    Visual: Dancers in over-the-top wigs and make up clink champagne glasses as Mayu rushes past them and hits one with a balloon. 

    Audio: Before, I never thought about it, but like now I'm like, this might be my last (time on) stage. 

    Visual: Mayu dancing various roles on stage 

    Audio: So, like, I'm just going to enjoy it and try to put everything out there to share with the audience and just really enjoy that moment. 

    Visual: Mayu speaks to camera 

    Audio: Yeah, that's probably one thing that's changed. 


    Recovery at Work takes a team effort – from the injured person, their employer, and their health provider, as well as their whānau and workmates. Learn more about what role you can play in recovery at work at  

    Teamwork makes recovery work 

    With special thanks to the RNZB 

    ACC and RNZB logos  

    After suffering a ruptured Anterior Cruciate Ligament (ACL), Mayu Tanigaito's career as one of New Zealand's leading ballet dancers was in limbo. But with the support of the Royal New Zealand Ballet and ACC, she was able to get back to her best.

    Learn how teamwork makes recovery work

    Everyone has a role to play in supporting injured people get back to work.
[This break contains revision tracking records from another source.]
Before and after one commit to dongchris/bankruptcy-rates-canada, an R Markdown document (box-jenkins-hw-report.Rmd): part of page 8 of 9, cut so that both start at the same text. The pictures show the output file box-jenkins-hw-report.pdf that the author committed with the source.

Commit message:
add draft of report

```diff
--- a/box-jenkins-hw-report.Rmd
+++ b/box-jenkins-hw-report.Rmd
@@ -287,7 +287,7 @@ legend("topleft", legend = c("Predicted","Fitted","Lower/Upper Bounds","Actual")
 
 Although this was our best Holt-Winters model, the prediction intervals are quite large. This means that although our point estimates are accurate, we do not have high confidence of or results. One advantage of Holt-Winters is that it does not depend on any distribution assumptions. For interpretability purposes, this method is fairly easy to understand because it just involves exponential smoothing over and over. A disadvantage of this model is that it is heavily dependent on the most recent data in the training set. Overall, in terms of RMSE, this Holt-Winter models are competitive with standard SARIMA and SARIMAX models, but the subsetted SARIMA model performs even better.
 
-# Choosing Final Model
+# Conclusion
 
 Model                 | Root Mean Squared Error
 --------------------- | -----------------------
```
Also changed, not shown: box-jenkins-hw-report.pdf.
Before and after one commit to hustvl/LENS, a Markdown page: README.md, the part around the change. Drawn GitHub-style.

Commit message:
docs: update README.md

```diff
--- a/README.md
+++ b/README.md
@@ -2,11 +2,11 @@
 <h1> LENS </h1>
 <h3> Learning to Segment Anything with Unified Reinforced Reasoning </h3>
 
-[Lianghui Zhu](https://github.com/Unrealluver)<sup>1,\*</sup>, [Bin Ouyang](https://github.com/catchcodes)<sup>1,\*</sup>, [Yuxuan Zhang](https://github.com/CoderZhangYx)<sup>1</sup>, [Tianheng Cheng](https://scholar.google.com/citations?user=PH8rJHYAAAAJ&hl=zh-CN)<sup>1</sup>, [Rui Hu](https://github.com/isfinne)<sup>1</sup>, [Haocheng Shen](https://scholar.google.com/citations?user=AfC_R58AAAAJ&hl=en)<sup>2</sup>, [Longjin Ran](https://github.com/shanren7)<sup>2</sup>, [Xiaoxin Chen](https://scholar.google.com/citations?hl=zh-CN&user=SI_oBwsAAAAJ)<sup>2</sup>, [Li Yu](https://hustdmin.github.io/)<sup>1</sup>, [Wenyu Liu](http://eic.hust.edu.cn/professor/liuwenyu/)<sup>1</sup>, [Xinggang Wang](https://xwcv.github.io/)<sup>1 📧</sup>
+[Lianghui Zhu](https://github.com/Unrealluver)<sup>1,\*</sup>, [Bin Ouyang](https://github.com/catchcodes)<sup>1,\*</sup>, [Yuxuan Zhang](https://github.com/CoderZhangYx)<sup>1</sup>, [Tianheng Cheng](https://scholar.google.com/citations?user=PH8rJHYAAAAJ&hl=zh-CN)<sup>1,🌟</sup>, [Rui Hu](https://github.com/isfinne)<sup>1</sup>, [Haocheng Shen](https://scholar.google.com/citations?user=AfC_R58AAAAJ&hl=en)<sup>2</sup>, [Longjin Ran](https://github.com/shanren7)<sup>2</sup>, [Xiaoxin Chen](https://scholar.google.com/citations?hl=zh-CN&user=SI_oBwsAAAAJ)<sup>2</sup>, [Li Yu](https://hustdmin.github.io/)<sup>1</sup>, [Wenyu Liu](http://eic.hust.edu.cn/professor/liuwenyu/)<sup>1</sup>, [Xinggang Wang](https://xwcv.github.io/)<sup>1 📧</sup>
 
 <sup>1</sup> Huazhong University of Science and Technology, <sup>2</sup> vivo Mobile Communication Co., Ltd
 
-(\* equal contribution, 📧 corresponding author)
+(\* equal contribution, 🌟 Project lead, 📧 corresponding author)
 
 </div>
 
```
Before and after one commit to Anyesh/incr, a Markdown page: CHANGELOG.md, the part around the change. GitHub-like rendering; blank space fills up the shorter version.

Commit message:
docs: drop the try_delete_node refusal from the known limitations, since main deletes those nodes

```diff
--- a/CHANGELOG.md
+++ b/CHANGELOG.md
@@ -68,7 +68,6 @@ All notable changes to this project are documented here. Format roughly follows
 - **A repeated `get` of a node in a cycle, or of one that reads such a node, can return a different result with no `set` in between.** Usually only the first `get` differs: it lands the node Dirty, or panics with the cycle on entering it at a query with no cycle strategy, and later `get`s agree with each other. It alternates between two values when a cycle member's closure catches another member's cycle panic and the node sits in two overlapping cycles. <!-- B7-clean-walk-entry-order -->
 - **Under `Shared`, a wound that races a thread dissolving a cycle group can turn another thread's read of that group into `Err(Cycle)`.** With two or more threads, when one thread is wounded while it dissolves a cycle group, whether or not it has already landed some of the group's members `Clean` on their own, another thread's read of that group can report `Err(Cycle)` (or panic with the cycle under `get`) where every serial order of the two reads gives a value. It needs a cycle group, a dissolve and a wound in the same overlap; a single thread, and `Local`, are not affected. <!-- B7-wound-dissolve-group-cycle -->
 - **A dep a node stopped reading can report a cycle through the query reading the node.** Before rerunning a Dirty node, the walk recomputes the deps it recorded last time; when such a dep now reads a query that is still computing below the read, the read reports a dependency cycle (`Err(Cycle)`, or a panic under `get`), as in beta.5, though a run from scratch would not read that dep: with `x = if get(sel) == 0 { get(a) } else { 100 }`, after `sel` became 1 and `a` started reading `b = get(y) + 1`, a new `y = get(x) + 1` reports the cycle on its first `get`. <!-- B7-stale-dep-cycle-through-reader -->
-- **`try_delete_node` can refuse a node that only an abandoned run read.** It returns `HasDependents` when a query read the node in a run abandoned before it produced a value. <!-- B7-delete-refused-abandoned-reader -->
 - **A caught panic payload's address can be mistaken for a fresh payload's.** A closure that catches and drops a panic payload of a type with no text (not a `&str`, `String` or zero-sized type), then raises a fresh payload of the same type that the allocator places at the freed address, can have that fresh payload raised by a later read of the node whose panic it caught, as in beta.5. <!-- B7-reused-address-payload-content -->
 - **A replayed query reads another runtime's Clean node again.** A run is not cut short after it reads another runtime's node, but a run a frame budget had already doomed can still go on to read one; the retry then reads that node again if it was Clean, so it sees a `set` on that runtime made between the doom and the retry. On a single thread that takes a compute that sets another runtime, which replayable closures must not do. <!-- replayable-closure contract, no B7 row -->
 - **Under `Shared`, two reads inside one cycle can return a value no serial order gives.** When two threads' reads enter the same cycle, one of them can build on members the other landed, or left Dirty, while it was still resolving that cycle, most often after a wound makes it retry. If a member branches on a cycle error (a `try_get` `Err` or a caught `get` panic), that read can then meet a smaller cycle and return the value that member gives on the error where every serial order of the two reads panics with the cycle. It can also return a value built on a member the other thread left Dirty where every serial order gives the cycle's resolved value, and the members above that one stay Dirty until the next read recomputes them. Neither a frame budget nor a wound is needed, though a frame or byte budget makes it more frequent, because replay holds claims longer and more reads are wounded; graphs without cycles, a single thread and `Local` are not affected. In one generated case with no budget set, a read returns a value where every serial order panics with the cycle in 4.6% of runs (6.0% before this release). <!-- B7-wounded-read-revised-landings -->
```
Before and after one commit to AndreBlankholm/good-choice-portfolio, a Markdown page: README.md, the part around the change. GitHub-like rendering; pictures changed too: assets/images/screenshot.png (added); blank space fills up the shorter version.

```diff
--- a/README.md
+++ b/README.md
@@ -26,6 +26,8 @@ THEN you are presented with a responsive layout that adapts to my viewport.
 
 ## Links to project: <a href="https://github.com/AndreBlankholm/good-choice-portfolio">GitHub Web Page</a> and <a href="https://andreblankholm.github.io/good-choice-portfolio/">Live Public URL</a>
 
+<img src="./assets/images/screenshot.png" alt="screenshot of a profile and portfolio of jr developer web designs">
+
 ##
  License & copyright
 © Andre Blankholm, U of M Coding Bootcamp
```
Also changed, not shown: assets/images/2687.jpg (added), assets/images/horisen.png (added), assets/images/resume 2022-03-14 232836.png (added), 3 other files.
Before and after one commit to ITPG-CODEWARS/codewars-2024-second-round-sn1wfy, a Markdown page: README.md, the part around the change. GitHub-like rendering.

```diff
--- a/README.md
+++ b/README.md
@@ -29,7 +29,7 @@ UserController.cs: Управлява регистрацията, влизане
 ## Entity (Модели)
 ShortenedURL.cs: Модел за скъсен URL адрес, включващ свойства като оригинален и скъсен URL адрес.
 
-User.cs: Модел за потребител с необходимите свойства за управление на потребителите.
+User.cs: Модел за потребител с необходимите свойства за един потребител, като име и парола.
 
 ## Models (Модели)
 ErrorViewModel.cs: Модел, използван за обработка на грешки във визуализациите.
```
Watch our video and use the resources.

    Watch now
    Recovery at work extended team of injured worker, whanau, colleagues, health providers and ACC posing for bleachers-style photo in warehouse
    Last published: 15 July 2024